Macron said vaccination would be obligatory for all health care workers by Sept. 15, and he held out the possibility of extending the requirement to others. Around 41% of the French population has been fully vaccinated, though the pace of shots being delivered has waned as summer vacations approached.

Government spokesman Attal insisted the vaccine mandate wasn’t meant to “stigmatize” reluctant health workers but to limit risks to the vulnerable populations they care for.

Some people said they’re now getting vaccinated because Macron also announced that France will start charging money for some virus tests, which up to now have all been free for anyone in French territory.

To get the COVID pass that will soon be required in all restaurants, people must have proof of vaccination or recent virus infection, or a negative test from the last 48 hours.

Restaurant and bar unions demanded a delay for the passes, and government officials were meeting with industry representatives Tuesday. Restaurant workers expressed concern with enforcing the requirement and fear it could scare customers away after all French eating establishments stayed shuttered for nine months from the pandemic's onset.

Health Minister Olivier Veran defended the new rule, saying, “The question is: It's lockdown or the health pass.”

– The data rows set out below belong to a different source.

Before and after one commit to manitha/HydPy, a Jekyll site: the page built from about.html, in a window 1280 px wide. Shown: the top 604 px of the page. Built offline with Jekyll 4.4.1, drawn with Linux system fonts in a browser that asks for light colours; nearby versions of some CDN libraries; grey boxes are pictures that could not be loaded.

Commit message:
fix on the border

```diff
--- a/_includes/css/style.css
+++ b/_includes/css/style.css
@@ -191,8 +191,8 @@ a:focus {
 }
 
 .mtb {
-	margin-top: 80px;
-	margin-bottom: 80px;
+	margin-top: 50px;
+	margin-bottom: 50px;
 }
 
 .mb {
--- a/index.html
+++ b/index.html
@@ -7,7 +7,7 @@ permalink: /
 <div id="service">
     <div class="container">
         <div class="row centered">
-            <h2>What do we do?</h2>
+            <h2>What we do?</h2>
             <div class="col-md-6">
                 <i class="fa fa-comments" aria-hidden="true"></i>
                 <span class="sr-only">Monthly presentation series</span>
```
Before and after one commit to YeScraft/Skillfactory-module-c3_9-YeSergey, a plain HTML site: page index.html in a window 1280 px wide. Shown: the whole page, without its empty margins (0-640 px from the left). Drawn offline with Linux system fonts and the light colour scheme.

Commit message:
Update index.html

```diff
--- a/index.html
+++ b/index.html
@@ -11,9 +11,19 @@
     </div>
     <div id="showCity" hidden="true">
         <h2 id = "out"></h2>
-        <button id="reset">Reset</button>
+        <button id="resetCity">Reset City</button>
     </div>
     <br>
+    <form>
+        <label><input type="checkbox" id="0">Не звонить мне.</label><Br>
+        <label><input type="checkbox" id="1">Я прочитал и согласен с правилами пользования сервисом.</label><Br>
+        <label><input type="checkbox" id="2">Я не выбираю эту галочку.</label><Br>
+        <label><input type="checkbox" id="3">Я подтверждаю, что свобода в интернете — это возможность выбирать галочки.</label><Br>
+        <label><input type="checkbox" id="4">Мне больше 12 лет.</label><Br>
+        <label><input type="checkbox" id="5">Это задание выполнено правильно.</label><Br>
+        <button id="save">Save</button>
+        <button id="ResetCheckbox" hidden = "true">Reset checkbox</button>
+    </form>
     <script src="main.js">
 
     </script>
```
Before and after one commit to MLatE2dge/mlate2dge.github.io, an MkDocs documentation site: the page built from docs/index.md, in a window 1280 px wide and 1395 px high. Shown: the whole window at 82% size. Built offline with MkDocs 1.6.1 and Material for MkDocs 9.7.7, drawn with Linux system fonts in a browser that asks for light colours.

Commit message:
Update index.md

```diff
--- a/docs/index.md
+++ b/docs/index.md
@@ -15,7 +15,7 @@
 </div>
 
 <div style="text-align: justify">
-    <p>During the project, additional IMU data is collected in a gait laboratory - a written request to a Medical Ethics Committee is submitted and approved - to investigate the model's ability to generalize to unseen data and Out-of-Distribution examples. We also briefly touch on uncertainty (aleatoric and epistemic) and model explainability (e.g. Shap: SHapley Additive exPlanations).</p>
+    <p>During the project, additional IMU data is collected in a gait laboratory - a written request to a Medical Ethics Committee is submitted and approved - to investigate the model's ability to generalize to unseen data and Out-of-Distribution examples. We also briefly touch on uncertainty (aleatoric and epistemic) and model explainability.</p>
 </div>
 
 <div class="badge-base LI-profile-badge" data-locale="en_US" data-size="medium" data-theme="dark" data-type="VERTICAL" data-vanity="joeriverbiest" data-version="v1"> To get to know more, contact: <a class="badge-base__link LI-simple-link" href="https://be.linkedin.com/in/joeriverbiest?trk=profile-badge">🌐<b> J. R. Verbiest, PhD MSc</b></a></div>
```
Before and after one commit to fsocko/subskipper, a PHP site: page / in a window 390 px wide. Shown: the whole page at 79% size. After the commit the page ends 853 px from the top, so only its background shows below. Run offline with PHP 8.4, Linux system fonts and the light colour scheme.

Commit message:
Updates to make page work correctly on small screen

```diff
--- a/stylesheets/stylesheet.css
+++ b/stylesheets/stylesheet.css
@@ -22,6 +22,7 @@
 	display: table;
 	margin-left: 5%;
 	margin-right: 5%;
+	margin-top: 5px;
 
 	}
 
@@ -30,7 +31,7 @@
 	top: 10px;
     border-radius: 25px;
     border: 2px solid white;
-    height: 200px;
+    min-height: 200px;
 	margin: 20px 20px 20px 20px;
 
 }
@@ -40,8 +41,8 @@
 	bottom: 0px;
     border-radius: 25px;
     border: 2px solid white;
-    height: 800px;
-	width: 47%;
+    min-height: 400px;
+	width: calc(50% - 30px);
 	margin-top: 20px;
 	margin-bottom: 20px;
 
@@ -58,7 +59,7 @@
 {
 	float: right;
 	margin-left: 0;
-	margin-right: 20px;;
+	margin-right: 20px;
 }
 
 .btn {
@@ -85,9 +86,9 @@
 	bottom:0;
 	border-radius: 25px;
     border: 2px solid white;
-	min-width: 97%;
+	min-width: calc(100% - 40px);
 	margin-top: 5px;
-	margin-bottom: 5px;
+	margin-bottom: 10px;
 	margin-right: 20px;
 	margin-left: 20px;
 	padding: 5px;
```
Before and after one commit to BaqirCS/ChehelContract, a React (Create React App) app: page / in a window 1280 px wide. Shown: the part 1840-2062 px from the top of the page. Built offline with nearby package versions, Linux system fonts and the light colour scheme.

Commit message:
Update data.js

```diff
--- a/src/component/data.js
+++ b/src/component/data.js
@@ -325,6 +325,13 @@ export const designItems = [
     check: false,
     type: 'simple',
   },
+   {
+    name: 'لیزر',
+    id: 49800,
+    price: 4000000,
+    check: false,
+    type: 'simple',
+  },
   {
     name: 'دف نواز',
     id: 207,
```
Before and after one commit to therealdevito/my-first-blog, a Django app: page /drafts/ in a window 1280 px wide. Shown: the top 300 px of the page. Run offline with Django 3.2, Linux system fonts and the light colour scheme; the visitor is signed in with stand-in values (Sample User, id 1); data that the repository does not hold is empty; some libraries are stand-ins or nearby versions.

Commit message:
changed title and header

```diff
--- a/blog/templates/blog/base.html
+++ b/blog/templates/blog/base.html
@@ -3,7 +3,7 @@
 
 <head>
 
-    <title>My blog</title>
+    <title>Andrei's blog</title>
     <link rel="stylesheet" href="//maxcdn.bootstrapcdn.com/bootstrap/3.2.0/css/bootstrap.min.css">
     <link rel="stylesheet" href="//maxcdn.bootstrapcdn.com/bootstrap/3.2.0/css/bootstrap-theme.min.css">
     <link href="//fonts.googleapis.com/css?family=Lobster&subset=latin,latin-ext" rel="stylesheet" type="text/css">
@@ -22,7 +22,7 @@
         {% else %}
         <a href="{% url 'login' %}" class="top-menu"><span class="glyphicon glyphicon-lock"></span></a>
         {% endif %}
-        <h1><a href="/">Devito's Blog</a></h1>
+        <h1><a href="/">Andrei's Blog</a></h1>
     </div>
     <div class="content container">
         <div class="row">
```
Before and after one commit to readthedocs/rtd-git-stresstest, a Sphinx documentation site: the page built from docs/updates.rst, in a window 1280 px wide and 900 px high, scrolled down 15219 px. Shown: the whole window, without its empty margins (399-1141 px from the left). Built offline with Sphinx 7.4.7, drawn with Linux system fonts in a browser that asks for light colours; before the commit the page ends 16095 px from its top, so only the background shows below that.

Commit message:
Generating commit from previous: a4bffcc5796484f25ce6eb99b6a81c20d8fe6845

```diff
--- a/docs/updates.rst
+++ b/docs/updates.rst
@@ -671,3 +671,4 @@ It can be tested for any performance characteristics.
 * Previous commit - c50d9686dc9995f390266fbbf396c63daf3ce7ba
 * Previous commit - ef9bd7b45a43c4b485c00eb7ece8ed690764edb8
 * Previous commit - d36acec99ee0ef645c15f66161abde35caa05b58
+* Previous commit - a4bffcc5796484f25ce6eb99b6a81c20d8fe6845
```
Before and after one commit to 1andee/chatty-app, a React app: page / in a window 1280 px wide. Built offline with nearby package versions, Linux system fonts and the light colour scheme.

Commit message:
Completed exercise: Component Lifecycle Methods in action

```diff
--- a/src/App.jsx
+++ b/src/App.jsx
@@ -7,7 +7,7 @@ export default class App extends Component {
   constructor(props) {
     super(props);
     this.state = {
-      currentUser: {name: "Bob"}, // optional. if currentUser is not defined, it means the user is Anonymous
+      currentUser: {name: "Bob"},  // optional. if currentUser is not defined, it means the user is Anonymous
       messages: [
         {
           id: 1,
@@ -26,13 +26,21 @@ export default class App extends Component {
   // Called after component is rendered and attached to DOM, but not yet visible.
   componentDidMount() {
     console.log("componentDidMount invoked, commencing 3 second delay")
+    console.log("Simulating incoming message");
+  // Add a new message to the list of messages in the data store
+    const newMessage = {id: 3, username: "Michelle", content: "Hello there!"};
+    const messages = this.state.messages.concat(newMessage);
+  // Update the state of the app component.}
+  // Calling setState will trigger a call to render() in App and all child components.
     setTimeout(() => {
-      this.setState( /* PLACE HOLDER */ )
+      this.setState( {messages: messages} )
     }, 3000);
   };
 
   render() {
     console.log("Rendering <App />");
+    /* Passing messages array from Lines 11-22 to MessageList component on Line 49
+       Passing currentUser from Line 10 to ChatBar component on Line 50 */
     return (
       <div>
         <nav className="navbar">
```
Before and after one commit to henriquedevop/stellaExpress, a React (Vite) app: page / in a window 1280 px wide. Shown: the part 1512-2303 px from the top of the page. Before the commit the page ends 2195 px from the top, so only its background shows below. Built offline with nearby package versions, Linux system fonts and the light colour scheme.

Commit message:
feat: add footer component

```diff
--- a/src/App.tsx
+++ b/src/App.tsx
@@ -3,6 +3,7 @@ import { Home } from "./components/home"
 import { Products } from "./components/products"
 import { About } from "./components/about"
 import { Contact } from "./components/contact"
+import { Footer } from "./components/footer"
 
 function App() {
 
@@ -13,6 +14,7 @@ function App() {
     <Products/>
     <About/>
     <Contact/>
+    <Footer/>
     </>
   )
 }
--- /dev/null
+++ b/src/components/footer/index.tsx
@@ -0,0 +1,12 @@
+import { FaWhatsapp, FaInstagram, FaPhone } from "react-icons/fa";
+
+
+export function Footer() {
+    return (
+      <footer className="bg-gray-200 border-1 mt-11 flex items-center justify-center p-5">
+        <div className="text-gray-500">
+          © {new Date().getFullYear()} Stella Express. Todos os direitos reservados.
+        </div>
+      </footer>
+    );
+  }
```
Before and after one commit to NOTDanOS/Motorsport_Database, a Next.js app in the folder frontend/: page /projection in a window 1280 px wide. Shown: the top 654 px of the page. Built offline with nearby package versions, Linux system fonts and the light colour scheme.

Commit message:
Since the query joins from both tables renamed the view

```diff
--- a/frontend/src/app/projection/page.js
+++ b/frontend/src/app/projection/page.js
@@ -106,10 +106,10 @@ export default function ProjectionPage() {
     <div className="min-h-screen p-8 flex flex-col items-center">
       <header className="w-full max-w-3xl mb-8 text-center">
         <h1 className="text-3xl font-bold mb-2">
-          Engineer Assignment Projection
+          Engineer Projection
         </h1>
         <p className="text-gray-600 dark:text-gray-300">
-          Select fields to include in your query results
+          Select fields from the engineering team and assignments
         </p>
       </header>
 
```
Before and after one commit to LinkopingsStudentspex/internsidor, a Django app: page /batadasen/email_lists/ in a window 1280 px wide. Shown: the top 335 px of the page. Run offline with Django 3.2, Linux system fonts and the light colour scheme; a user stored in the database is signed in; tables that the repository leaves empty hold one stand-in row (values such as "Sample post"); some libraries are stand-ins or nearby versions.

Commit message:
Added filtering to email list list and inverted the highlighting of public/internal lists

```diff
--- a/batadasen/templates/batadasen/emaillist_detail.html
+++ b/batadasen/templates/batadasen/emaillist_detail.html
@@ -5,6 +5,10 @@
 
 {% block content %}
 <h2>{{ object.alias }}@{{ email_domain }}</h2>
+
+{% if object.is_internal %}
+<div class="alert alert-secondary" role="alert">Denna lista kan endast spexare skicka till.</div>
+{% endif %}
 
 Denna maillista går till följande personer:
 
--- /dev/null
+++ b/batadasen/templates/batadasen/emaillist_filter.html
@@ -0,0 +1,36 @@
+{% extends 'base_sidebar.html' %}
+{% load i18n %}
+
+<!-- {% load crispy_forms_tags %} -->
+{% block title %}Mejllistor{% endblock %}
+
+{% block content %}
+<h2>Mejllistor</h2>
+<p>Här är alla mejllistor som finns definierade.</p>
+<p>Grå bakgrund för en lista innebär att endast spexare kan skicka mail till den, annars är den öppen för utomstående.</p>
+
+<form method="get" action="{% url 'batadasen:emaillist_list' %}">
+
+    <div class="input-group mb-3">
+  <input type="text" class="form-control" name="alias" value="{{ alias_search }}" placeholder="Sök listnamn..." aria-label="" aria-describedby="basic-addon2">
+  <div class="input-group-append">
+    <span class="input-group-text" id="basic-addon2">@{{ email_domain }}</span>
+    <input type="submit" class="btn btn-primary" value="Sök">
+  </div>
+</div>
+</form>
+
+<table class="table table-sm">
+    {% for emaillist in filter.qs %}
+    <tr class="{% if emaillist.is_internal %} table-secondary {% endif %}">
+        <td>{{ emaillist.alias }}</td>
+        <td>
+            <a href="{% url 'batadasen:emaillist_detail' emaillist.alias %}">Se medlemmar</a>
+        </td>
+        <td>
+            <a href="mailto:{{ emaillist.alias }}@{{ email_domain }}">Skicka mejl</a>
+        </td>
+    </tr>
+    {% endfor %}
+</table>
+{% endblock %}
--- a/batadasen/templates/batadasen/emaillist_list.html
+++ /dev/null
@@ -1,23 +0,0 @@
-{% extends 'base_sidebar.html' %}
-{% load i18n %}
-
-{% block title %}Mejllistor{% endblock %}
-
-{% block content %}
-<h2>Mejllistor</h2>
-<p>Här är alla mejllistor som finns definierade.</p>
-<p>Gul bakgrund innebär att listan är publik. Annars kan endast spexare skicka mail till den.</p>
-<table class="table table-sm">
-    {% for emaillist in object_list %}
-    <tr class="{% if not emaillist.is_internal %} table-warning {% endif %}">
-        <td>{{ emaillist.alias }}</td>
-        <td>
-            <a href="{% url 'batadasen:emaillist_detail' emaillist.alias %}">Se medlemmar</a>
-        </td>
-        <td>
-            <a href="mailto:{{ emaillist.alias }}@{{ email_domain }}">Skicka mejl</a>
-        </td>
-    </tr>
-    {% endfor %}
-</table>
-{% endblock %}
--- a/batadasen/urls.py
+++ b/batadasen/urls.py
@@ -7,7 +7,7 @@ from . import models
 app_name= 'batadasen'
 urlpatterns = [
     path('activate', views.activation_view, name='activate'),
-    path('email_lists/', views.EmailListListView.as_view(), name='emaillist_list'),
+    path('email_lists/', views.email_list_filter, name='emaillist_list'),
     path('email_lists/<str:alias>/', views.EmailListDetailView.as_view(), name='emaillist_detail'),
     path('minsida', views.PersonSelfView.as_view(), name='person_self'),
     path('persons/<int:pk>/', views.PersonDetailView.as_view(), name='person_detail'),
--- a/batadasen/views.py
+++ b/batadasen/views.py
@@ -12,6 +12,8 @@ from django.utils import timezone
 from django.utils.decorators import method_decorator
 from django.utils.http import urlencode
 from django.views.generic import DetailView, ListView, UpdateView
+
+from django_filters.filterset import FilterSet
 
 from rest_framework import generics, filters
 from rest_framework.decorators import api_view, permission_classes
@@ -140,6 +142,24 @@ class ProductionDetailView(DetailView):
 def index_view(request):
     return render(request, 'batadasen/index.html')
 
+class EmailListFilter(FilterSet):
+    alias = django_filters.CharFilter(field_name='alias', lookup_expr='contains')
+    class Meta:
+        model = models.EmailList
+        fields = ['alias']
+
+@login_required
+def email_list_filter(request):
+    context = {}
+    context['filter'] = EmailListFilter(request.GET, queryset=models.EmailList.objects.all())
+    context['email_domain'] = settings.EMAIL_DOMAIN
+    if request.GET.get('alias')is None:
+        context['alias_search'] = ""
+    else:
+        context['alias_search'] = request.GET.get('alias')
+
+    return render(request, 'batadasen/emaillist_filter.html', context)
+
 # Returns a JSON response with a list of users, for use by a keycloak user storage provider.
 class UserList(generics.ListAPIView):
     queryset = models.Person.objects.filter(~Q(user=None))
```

More than 111,000 people with the virus have died in France.

Additional reporting by the Associated Press.